Don’t Bring a Knife to a Gun Fight
We owe it to the fish to be responsible anglers and choose a rod weight that is able to properly handle the intended species of fish. It always amazes me that anglers will take to social media channels and other forms of communication to boast about intentionally targeting and catching a steelhead (or other large species of fish) on exceptionally light weight gear/tackle. In my opinion, purposely targeting larger fish on extremely light rods is extremely irresponsible to the fish and is no reason for celebration.
Targeting fish with undersized rods and equipment causes a great amount of undue stress on the fish during the fight. I completely understand the “thrill of the fight” and the sense of accomplishment that is gained by landing large fish on light tackle – but the feeling of self gratification should not be greater than our sense of responsibility.

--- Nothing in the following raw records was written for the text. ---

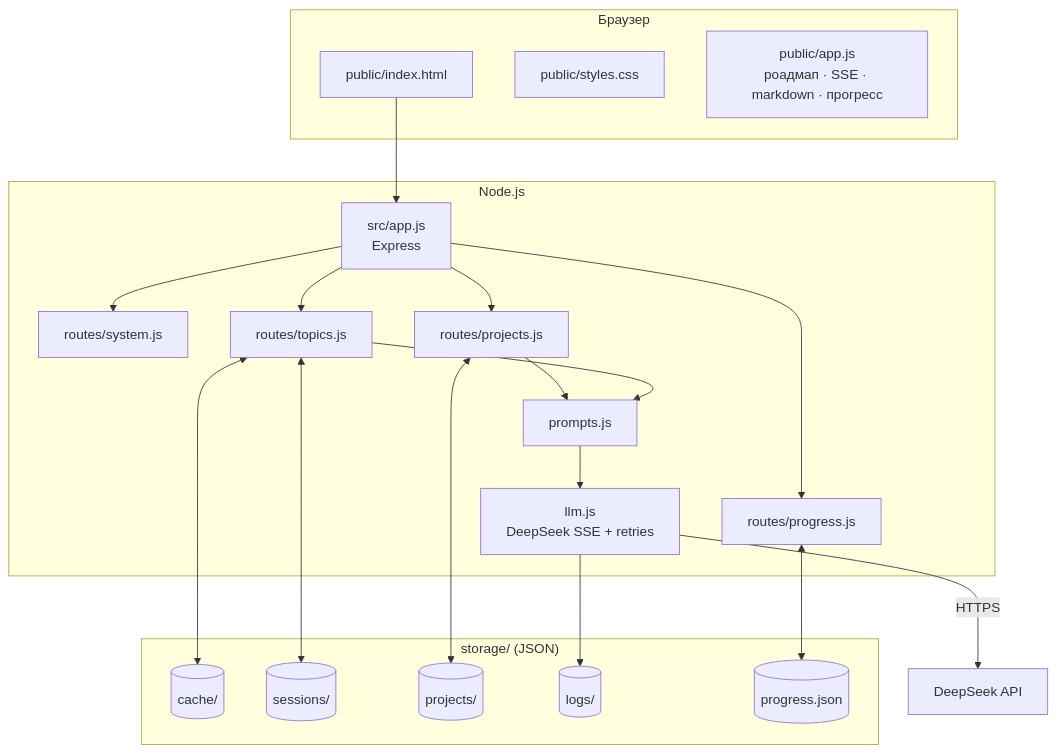
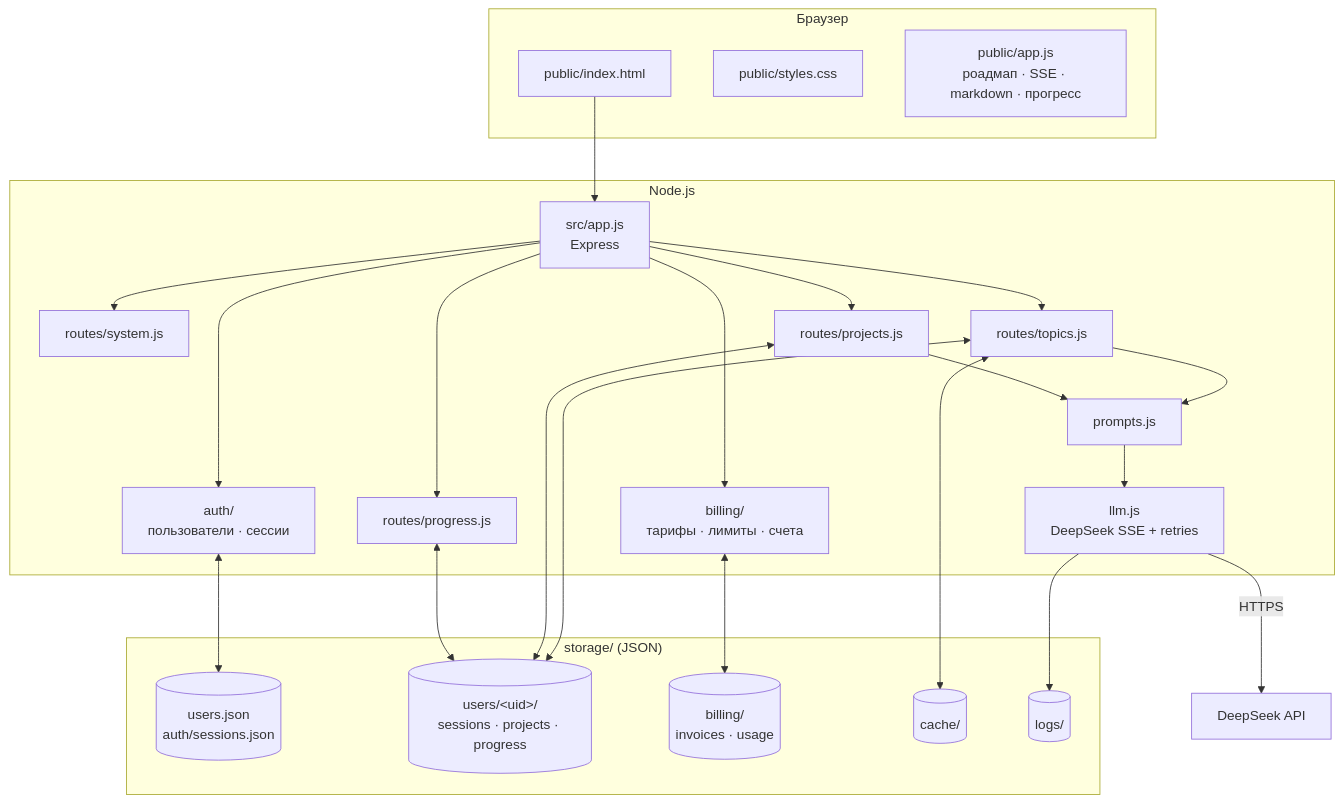
Before and after one commit to Qatrol/pathwright: the first of 2 diagrams in docs/ARCHITECTURE.md, drawn with Mermaid. The commit also changed other lines of this file and 41 other files, not shown here.

````diff
--- a/docs/ARCHITECTURE.md
+++ b/docs/ARCHITECTURE.md
@@ -7,36 +7,41 @@
 ```mermaid
 flowchart TB
   subgraph Browser["Браузер"]
     UI["public/index.html"]
     CSS["public/styles.css"]
     JS["public/app.js<br/>роадмап · SSE · markdown · прогресс"]
   end
 
   subgraph Server["Node.js"]
     APP["src/app.js<br/>Express"]
+    AUTH["auth/<br/>пользователи · сессии"]
+    BILL["billing/<br/>тарифы · лимиты · счета"]
     SYS["routes/system.js"]
     PRG["routes/progress.js"]
     TOP["routes/topics.js"]
     PRJ["routes/projects.js"]
     PROMPTS["prompts.js"]
     LLM["llm.js<br/>DeepSeek SSE + retries"]
   end
 
   subgraph Storage["storage/ (JSON)"]
+    USERS[("users.json<br/>auth/sessions.json")]
+    UDATA[("users/&lt;uid&gt;/<br/>sessions · projects · progress")]
+    BILLD[("billing/<br/>invoices · usage")]
     CACHE[("cache/")]
-    SESS[("sessions/")]
-    PROJ[("projects/")]
     LOGS[("logs/")]
-    PROG[("progress.json")]
   end
 
   UI --> APP
+  APP --> AUTH & BILL
   APP --> SYS & PRG & TOP & PRJ
+  AUTH <--> USERS
+  BILL <--> BILLD
   TOP & PRJ --> PROMPTS --> LLM
   LLM -->|HTTPS| DS["DeepSeek API"]
   TOP <--> CACHE
-  TOP <--> SESS
-  PRJ <--> PROJ
-  PRG <--> PROG
+  TOP <--> UDATA
+  PRJ <--> UDATA
+  PRG <--> UDATA
   LLM --> LOGS
 ```
````
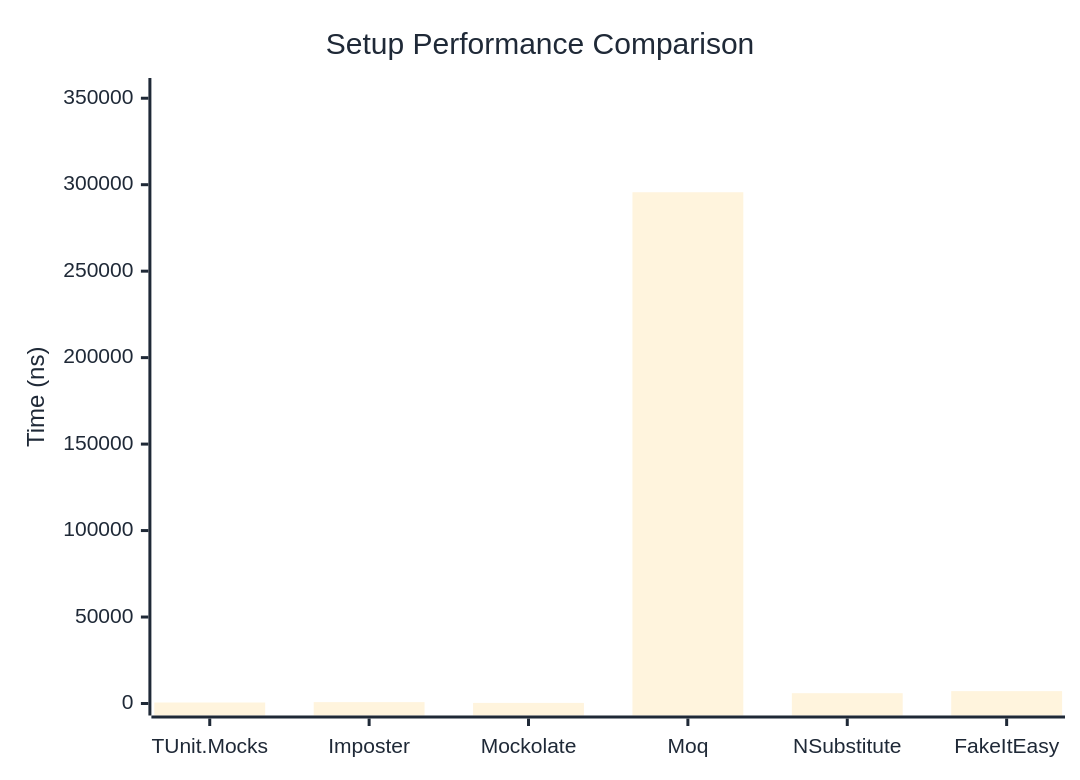
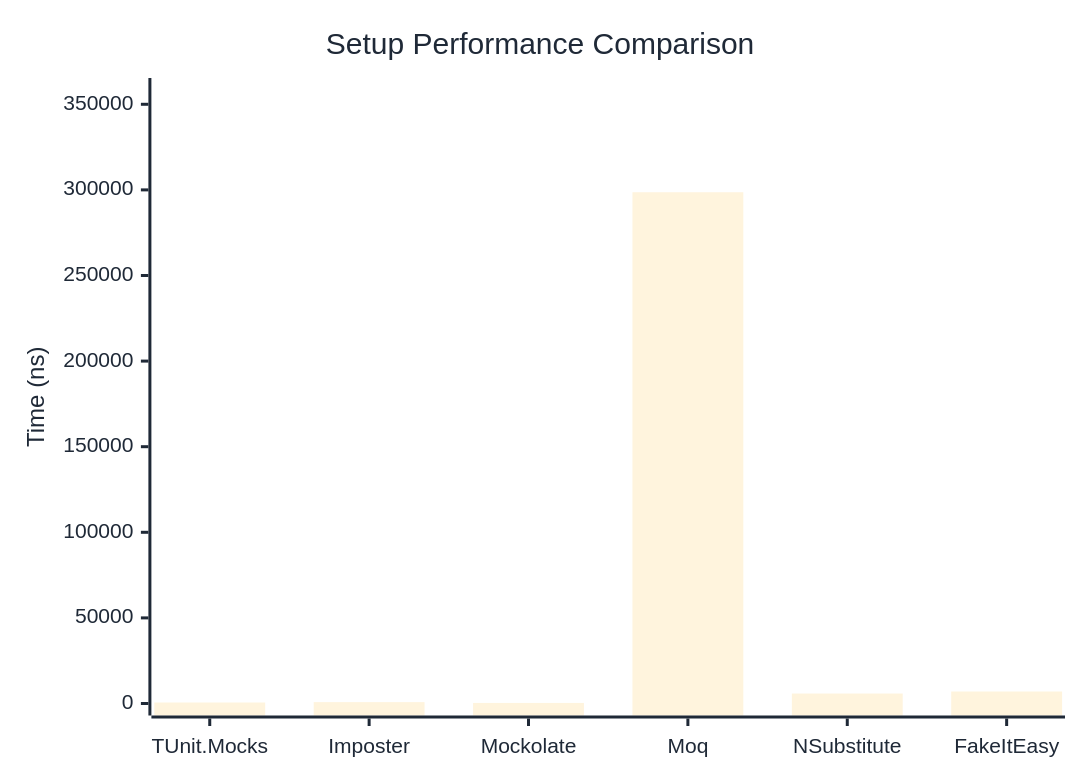
The first of 2 diagrams in docs/docs/benchmarks/mocks/Setup.md (thomhurst/TUnit), drawn with Mermaid before and after one commit. The commit also changed other lines of this file and 14 other files, not shown here.

````diff
--- a/docs/docs/benchmarks/mocks/Setup.md
+++ b/docs/docs/benchmarks/mocks/Setup.md
@@ -30,27 +30,27 @@
 ```mermaid
 %%{init: {
   'theme':'base',
   'themeVariables': {
     'primaryColor': '#2563eb',
     'primaryTextColor': '#1f2937',
     'primaryBorderColor': '#1e40af',
     'lineColor': '#6b7280',
     'secondaryColor': '#7c3aed',
     'tertiaryColor': '#dc2626',
     'background': '#ffffff',
     'pie1': '#2563eb',
     'pie2': '#7c3aed',
     'pie3': '#dc2626',
     'pie4': '#f59e0b',
     'pie5': '#10b981',
     'pie6': '#06b6d4',
     'pie7': '#ec4899',
     'pie8': '#6366f1'
   }
 }}%%
 xychart-beta
   title "Setup Performance Comparison"
   x-axis ["TUnit.Mocks", "Imposter", "Mockolate", "Moq", "NSubstitute", "FakeItEasy"]
-  y-axis "Time (ns)" 0 --> 354759
-  bar [569.9, 789.5, 338.5, 295632.3, 5964.2, 7147]
+  y-axis "Time (ns)" 0 --> 358345
+  bar [581.8, 799.2, 326.3, 298620.6, 5828.4, 7003.6]
 ```
````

Here is an excerpt from a study conducted by the Rhode Island Sea Grant: Fish that are caught and released may die for several reasons, but the two primary causes are stress and wounding. Stress results from the fish fighting after being hooked. Internally, the physical exertion causes an oxygen deficit in the tissues, forcing the muscles to function anaerobically (without oxygen). This causes lactic acid to build up in the muscle tissue, and then to diffuse into the blood. Lactic acid acts as an acid in the blood, causing the pH of the blood to drop. Even slight changes in pH can cause major disruptions of the metabolic processes, ultimately killing the fish. If the fish is quickly released, its blood pH usually returns to normal and the fish will be unaffected. Some fish, after a long tow, may appear to live once released, but the imbalance in the blood chemistry may kill them as late as three days after being caught. In most cases, the means of preventing this type of mortality is to not keep the fish in action for a long period of time, unless the intent is to keep it.
Sometimes an incidental catch happens – once in a while a steelhead may linger in the river longer than others and surprise an angler targeting trout, it happens. However, in those situations where we are going out for big fish, please consider your gear and make sure that proper consideration is given to landing the fish as quickly and safely as possible. Also, remember just because you saw a fish swim away and it “looked fine” doesn’t mean that it will survive.